→ Instructions for the task:
What is the count of lines below that include "from"? Reply with nothing else.

→ Collected data:

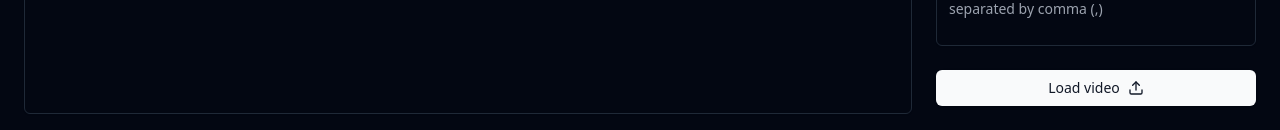
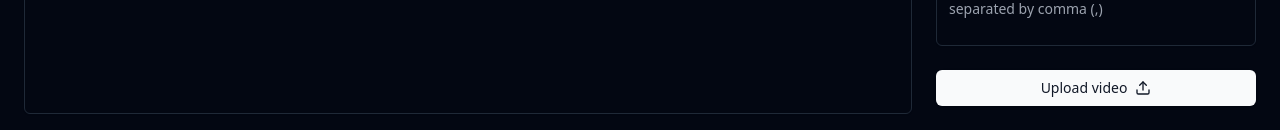
Before and after one commit to diogoazevedoo/upload-ai-web, a React (Vite) app: page / in a window 1280 px wide. Shown: the part 380-510 px from the top of the page. Built offline with nearby package versions, Linux system fonts and the light colour scheme.

Commit message:
Feat: Implemented upload video connecting with the backend api via axios

```diff
--- a/package.json
+++ b/package.json
@@ -17,6 +17,7 @@
     "@radix-ui/react-separator": "^1.0.3",
     "@radix-ui/react-slider": "^1.1.2",
     "@radix-ui/react-slot": "^1.0.2",
+    "axios": "^1.6.7",
     "class-variance-authority": "^0.7.0",
     "clsx": "^2.1.0",
     "lucide-react": "^0.274.0",
--- a/src/components/video-input-form.tsx
+++ b/src/components/video-input-form.tsx
@@ -6,9 +6,21 @@ import { Button } from "./ui/button";
 import { ChangeEvent, FormEvent, useMemo, useRef, useState } from "react";
 import { getFFmpeg } from "@/lib/ffmpeg";
 import { fetchFile } from '@ffmpeg/util'
+import { api } from "@/lib/axios";
+
+type Status = 'waiting' | 'converting' | 'uploading' | 'generating' | 'success'
+
+const statusMessages = {
+  converting: 'Converting...',
+  uploading: 'Uploading...',
+  generating: 'Transcribing...',
+  success: 'Success!'
+}
 
 export function VideoInputForm() {
     const [videoFile, setVideoFile] = useState<File | null>(null)
+    const [status, setStatus] = useState<Status>('waiting')
+
     const promptInputRef = useRef<HTMLTextAreaElement>(null)
 
     function handleFileSelected(event: ChangeEvent<HTMLInputElement>) {
@@ -57,9 +69,27 @@ export function VideoInputForm() {
 
         if(!videoFile) return
 
+        setStatus('converting')
+
         const audioFile = await convertVideoToAudio(videoFile)
 
-        console.log(audioFile, prompt)
+        const data = new FormData()
+
+        data.append('file', audioFile)
+
+        setStatus('uploading')
+
+        const response = await api.post('/videos', data)
+
+        const videoId = response.data.video.id
+
+        setStatus('generating')
+
+        await api.post(`/videos/${videoId}/transcription`, {
+            prompt
+        })
+
+        setStatus('success')
     }
 
     const previewURL = useMemo(() => {
@@ -92,15 +122,25 @@ export function VideoInputForm() {
               <Label htmlFor="transcription_prompt">Transcription prompt</Label>
               <Textarea
                 ref={promptInputRef}
+                disabled={status !== 'waiting'}
                 id="transcription_prompt"
                 className="h-20 leading-relaxed resize-none"
                 placeholder="Include keywords mentioned in the video separated by comma (,)"
               />
             </div>
 
-            <Button type="submit" className="w-full">
-              Load video
-              <Upload className="w-4 h-4 ml-2" />
+            <Button
+              data-success={status === 'success'}
+              disabled={status !== 'waiting'}
+              type="submit"
+              className="w-full data-[success=true]:bg-emerald-400"
+            >
+              {status === 'waiting' ? (
+                <>
+                  Upload video
+                  <Upload className="w-4 h-4 ml-2" />
+                </>
+              ) : statusMessages[status]}
             </Button>
         </form>
     )
--- /dev/null
+++ b/src/lib/axios.ts
@@ -0,0 +1,5 @@
+import axios from 'axios'
+
+export const api = axios.create({
+    baseURL: 'http://localhost:3333',
+})
```
Also changed, not shown: 1 other file (tests, documents, lock files or other folders).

→ Solved problem:
7